Extract all lines from the data beneath that include the word "notebook".

(Edit tracking data)

- - - - - - -

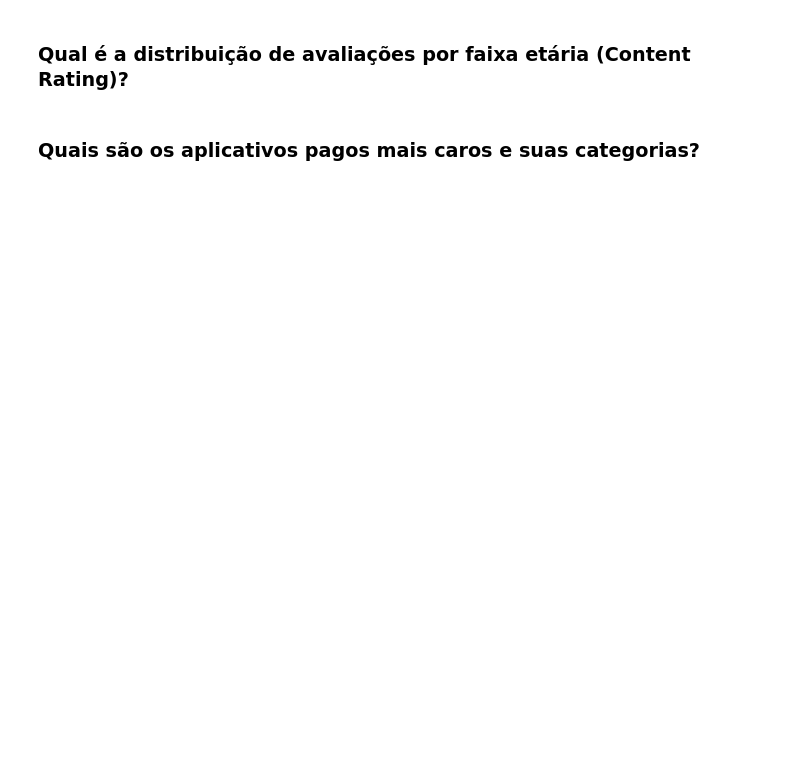
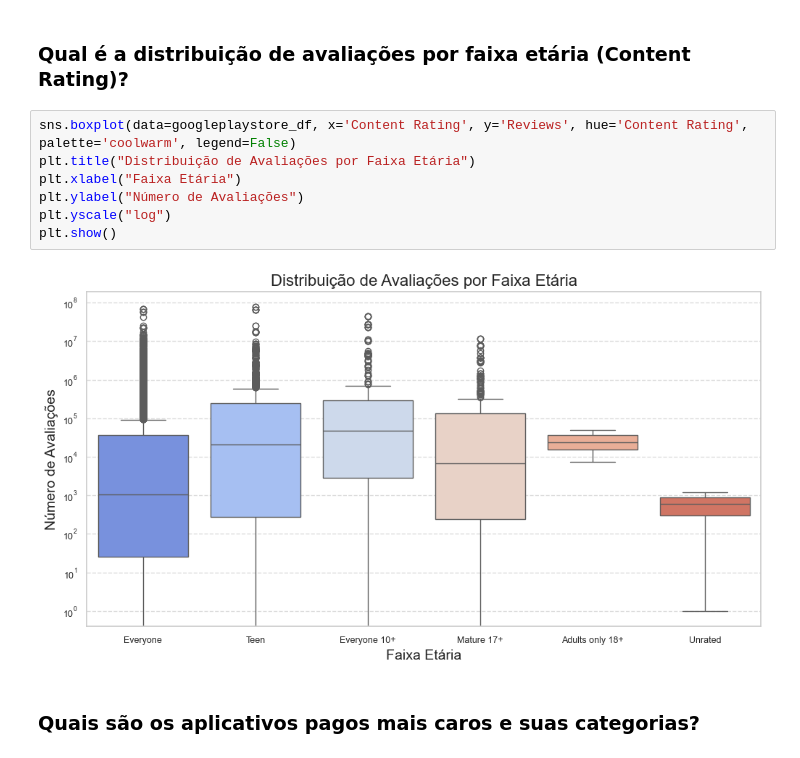
Before and after one commit to Nicolas-Wender/Google-Playstore-Analysis, a Jupyter notebook: notebook.ipynb, the cells around one changed output. Cells and saved outputs as stored; diff of their text form; blank space fills up the shorter version.

```diff
--- a/notebook.ipynb
+++ b/notebook.ipynb
@@ -196,5 +274,14 @@ googleplaystore_reviews_df = googleplaystore_reviews_df.assign(
 # %% [markdown]
 
 ### Qual é a distribuição de avaliações por faixa etária (Content Rating)?
+# %%
+sns.boxplot(data=googleplaystore_df, x='Content Rating', y='Reviews', hue='Content Rating', palette='coolwarm', legend=False)
+plt.title("Distribuição de Avaliações por Faixa Etária")
+plt.xlabel("Faixa Etária")
+plt.ylabel("Número de Avaliações")
+plt.yscale("log")
+plt.show()
+# %% [output]
+[figure, added]
 # %% [markdown]
 ### Quais são os aplicativos pagos mais caros e suas categorias?
```
Also changed, not shown: parts of 14 cells of this notebook.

- - - - - - -

Task answer
Before and after one commit to Nicolas-Wender/Google-Playstore-Analysis, a Jupyter notebook: notebook.ipynb, the cells around one changed output. Cells and saved outputs as stored; diff of their text form; blank space fills up the shorter version.
--- a/notebook.ipynb
+++ b/notebook.ipynb
Also changed, not shown: parts of 14 cells of this notebook.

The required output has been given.